* Data for the task
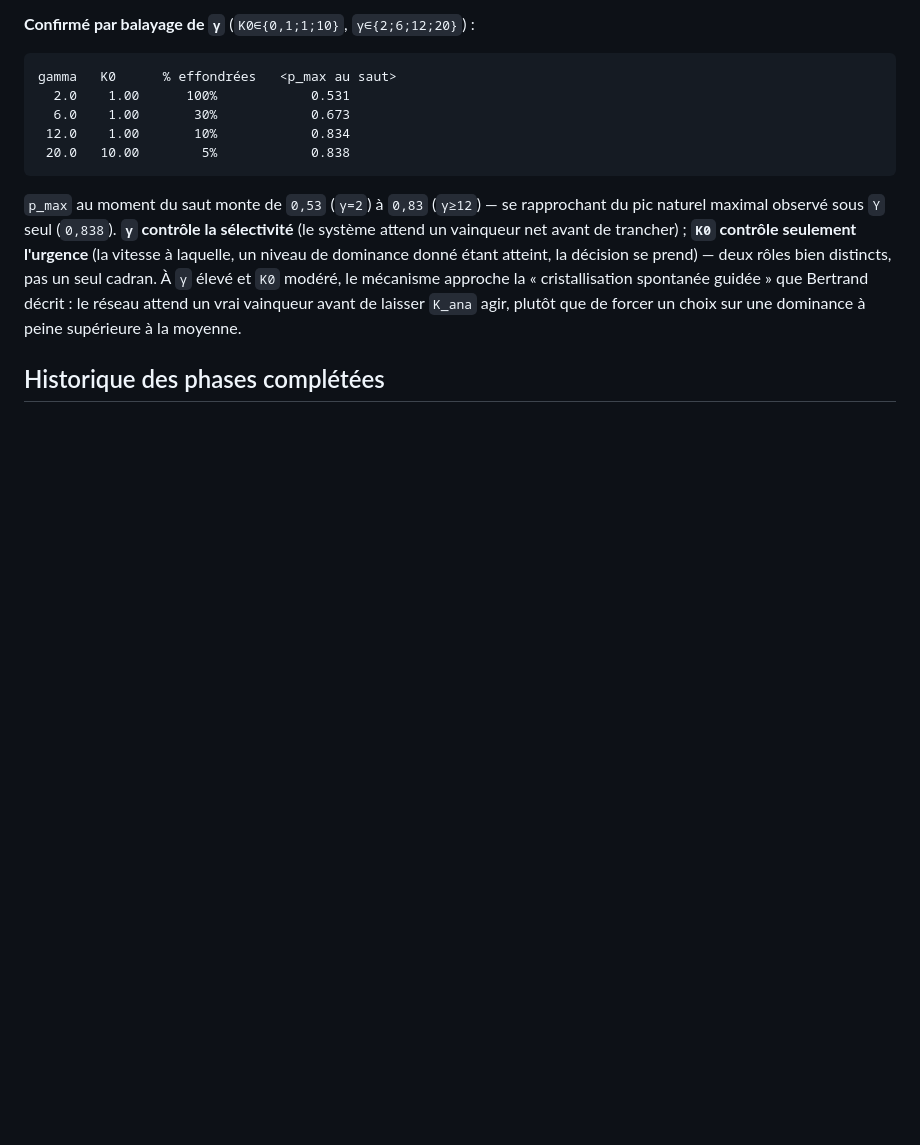
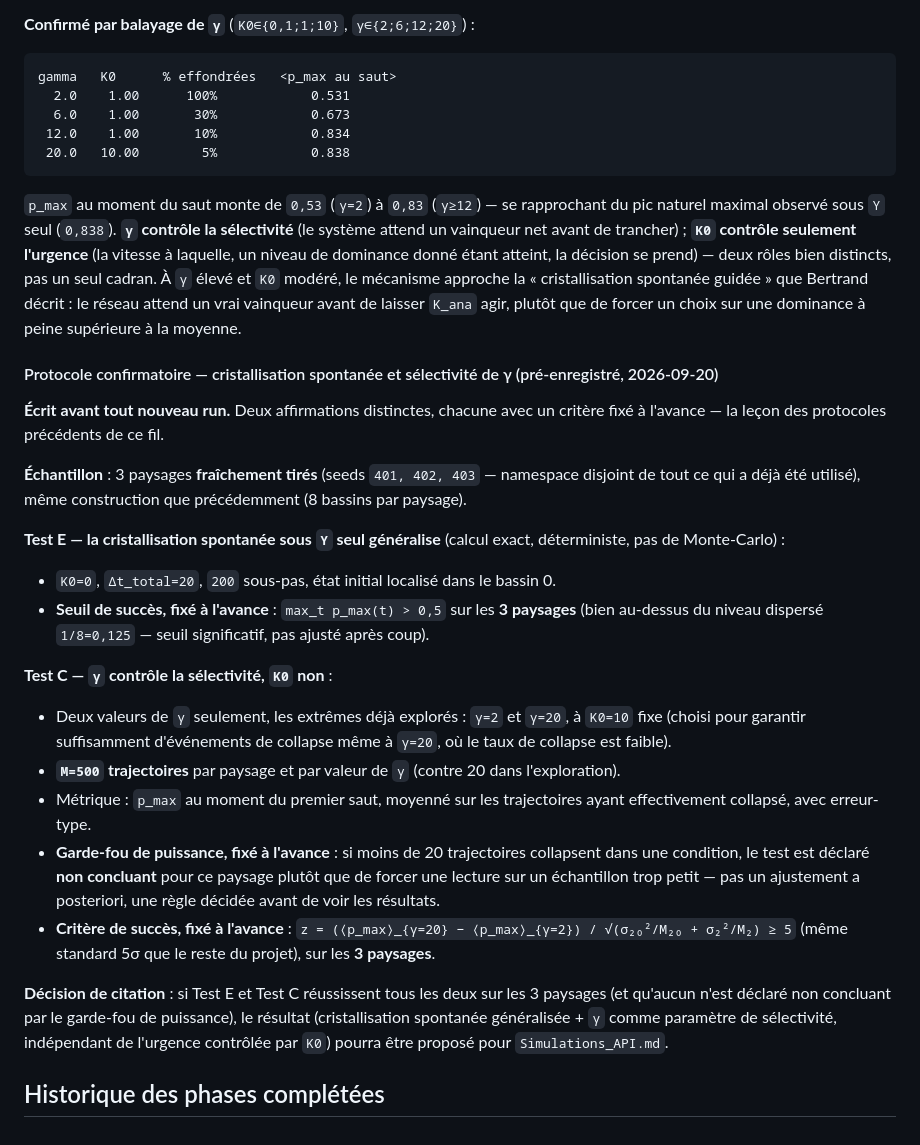
Before and after one commit to bvirfollet/Livre, a Markdown page: simulations/docs/DevPlan.md, the part around the change. Drawn GitHub-style; blank space fills up the shorter version.

Commit message:
docs(superposition): pré-enregistre le protocole confirmatoire gamma/K0
Test E (cristallisation spontanée généralisée, seuil max p_max>0.5,
calcul exact) et Test C (gamma contrôle la sélectivité, comparaison
gamma=2 vs gamma=20 à K0=10 fixe, M=500 trajectoires, seuil z>=5 sigma,
garde-fou de puissance à 20 collapses minimum). 3 paysages frais
(seeds 401/402/403).

Co-Authored-By: Claude Sonnet 5 <noreply@anthropic.com>

```diff
--- a/simulations/docs/DevPlan.md
+++ b/simulations/docs/DevPlan.md
@@ -1885,6 +1885,49 @@ guidée » que Bertrand décrit : le réseau attend un vrai vainqueur avant
 de laisser `K_ana` agir, plutôt que de forcer un choix sur une
 dominance à peine supérieure à la moyenne.
 
+#### Protocole confirmatoire — cristallisation spontanée et sélectivité de γ (pré-enregistré, 2026-09-20)
+
+**Écrit avant tout nouveau run.** Deux affirmations distinctes,
+chacune avec un critère fixé à l'avance — la leçon des protocoles
+précédents de ce fil.
+
+**Échantillon** : 3 paysages **fraîchement tirés** (seeds `401, 402,
+403` — namespace disjoint de tout ce qui a déjà été utilisé), même
+construction que précédemment (8 bassins par paysage).
+
+**Test E — la cristallisation spontanée sous `Y` seul généralise**
+(calcul exact, déterministe, pas de Monte-Carlo) :
+- `K0=0`, `Δt_total=20`, `200` sous-pas, état initial localisé dans le
+  bassin 0.
+- **Seuil de succès, fixé à l'avance** : `max_t p_max(t) > 0,5` sur les
+  **3 paysages** (bien au-dessus du niveau dispersé `1/8=0,125` —
+  seuil significatif, pas ajusté après coup).
+
+**Test C — `γ` contrôle la sélectivité, `K0` non** :
+- Deux valeurs de `γ` seulement, les extrêmes déjà explorés :
+  `γ=2` et `γ=20`, à `K0=10` fixe (choisi pour garantir suffisamment
+  d'événements de collapse même à `γ=20`, où le taux de collapse est
+  faible).
+- **`M=500` trajectoires** par paysage et par valeur de `γ` (contre 20
+  dans l'exploration).
+- Métrique : `p_max` au moment du premier saut, moyenné sur les
+  trajectoires ayant effectivement collapsé, avec erreur-type.
+- **Garde-fou de puissance, fixé à l'avance** : si moins de 20
+  trajectoires collapsent dans une condition, le test est déclaré
+  **non concluant** pour ce paysage plutôt que de forcer une lecture
+  sur un échantillon trop petit — pas un ajustement a posteriori, une
+  règle décidée avant de voir les résultats.
+- **Critère de succès, fixé à l'avance** : `z = (⟨p_max⟩_{γ=20} −
+  ⟨p_max⟩_{γ=2}) / √(σ₂₀²/M₂₀ + σ₂²/M₂) ≥ 5` (même standard 5σ que le
+  reste du projet), sur les **3 paysages**.
+
+**Décision de citation** : si Test E et Test C réussissent tous les
+deux sur les 3 paysages (et qu'aucun n'est déclaré non concluant par le
+garde-fou de puissance), le résultat (cristallisation spontanée
+généralisée + `γ` comme paramètre de sélectivité, indépendant de
+l'urgence contrôlée par `K0`) pourra être proposé pour
+`Simulations_API.md`.
+
 ## Historique des phases complétées
 
 <!-- Déplacer ici les phases terminées avec date de complétion -->
```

* Exercise brief
Write out the whole listing exactly, with no pictures.

* Problem solution
Before and after one commit to bvirfollet/Livre, a Markdown page: simulations/docs/DevPlan.md, the part around the change. Drawn GitHub-style; blank space fills up the shorter version.

Commit message:
docs(superposition): pré-enregistre le protocole confirmatoire gamma/K0
Test E (cristallisation spontanée généralisée, seuil max p_max>0.5,
calcul exact) et Test C (gamma contrôle la sélectivité, comparaison
gamma=2 vs gamma=20 à K0=10 fixe, M=500 trajectoires, seuil z>=5 sigma,
garde-fou de puissance à 20 collapses minimum). 3 paysages frais
(seeds 401/402/403).

Co-Authored-By: Claude Sonnet 5 <noreply@anthropic.com>

```diff
--- a/simulations/docs/DevPlan.md
+++ b/simulations/docs/DevPlan.md
@@ -1885,6 +1885,49 @@ guidée » que Bertrand décrit : le réseau attend un vrai vainqueur avant
 de laisser `K_ana` agir, plutôt que de forcer un choix sur une
 dominance à peine supérieure à la moyenne.
 
+#### Protocole confirmatoire — cristallisation spontanée et sélectivité de γ (pré-enregistré, 2026-09-20)
+
+**Écrit avant tout nouveau run.** Deux affirmations distinctes,
+chacune avec un critère fixé à l'avance — la leçon des protocoles
+précédents de ce fil.
+
+**Échantillon** : 3 paysages **fraîchement tirés** (seeds `401, 402,
+403` — namespace disjoint de tout ce qui a déjà été utilisé), même
+construction que précédemment (8 bassins par paysage).
+
+**Test E — la cristallisation spontanée sous `Y` seul généralise**
+(calcul exact, déterministe, pas de Monte-Carlo) :
+- `K0=0`, `Δt_total=20`, `200` sous-pas, état initial localisé dans le
+  bassin 0.
+- **Seuil de succès, fixé à l'avance** : `max_t p_max(t) > 0,5` sur les
+  **3 paysages** (bien au-dessus du niveau dispersé `1/8=0,125` —
+  seuil significatif, pas ajusté après coup).
+
+**Test C — `γ` contrôle la sélectivité, `K0` non** :
+- Deux valeurs de `γ` seulement, les extrêmes déjà explorés :
+  `γ=2` et `γ=20`, à `K0=10` fixe (choisi pour garantir suffisamment
+  d'événements de collapse même à `γ=20`, où le taux de collapse est
+  faible).
+- **`M=500` trajectoires** par paysage et par valeur de `γ` (contre 20
+  dans l'exploration).
+- Métrique : `p_max` au moment du premier saut, moyenné sur les
+  trajectoires ayant effectivement collapsé, avec erreur-type.
+- **Garde-fou de puissance, fixé à l'avance** : si moins de 20
+  trajectoires collapsent dans une condition, le test est déclaré
+  **non concluant** pour ce paysage plutôt que de forcer une lecture
+  sur un échantillon trop petit — pas un ajustement a posteriori, une
+  règle décidée avant de voir les résultats.
+- **Critère de succès, fixé à l'avance** : `z = (⟨p_max⟩_{γ=20} −
+  ⟨p_max⟩_{γ=2}) / √(σ₂₀²/M₂₀ + σ₂²/M₂) ≥ 5` (même standard 5σ que le
+  reste du projet), sur les **3 paysages**.
+
+**Décision de citation** : si Test E et Test C réussissent tous les
+deux sur les 3 paysages (et qu'aucun n'est déclaré non concluant par le
+garde-fou de puissance), le résultat (cristallisation spontanée
+généralisée + `γ` comme paramètre de sélectivité, indépendant de
+l'urgence contrôlée par `K0`) pourra être proposé pour
+`Simulations_API.md`.
+
 ## Historique des phases complétées
 
 <!-- Déplacer ici les phases terminées avec date de complétion -->
```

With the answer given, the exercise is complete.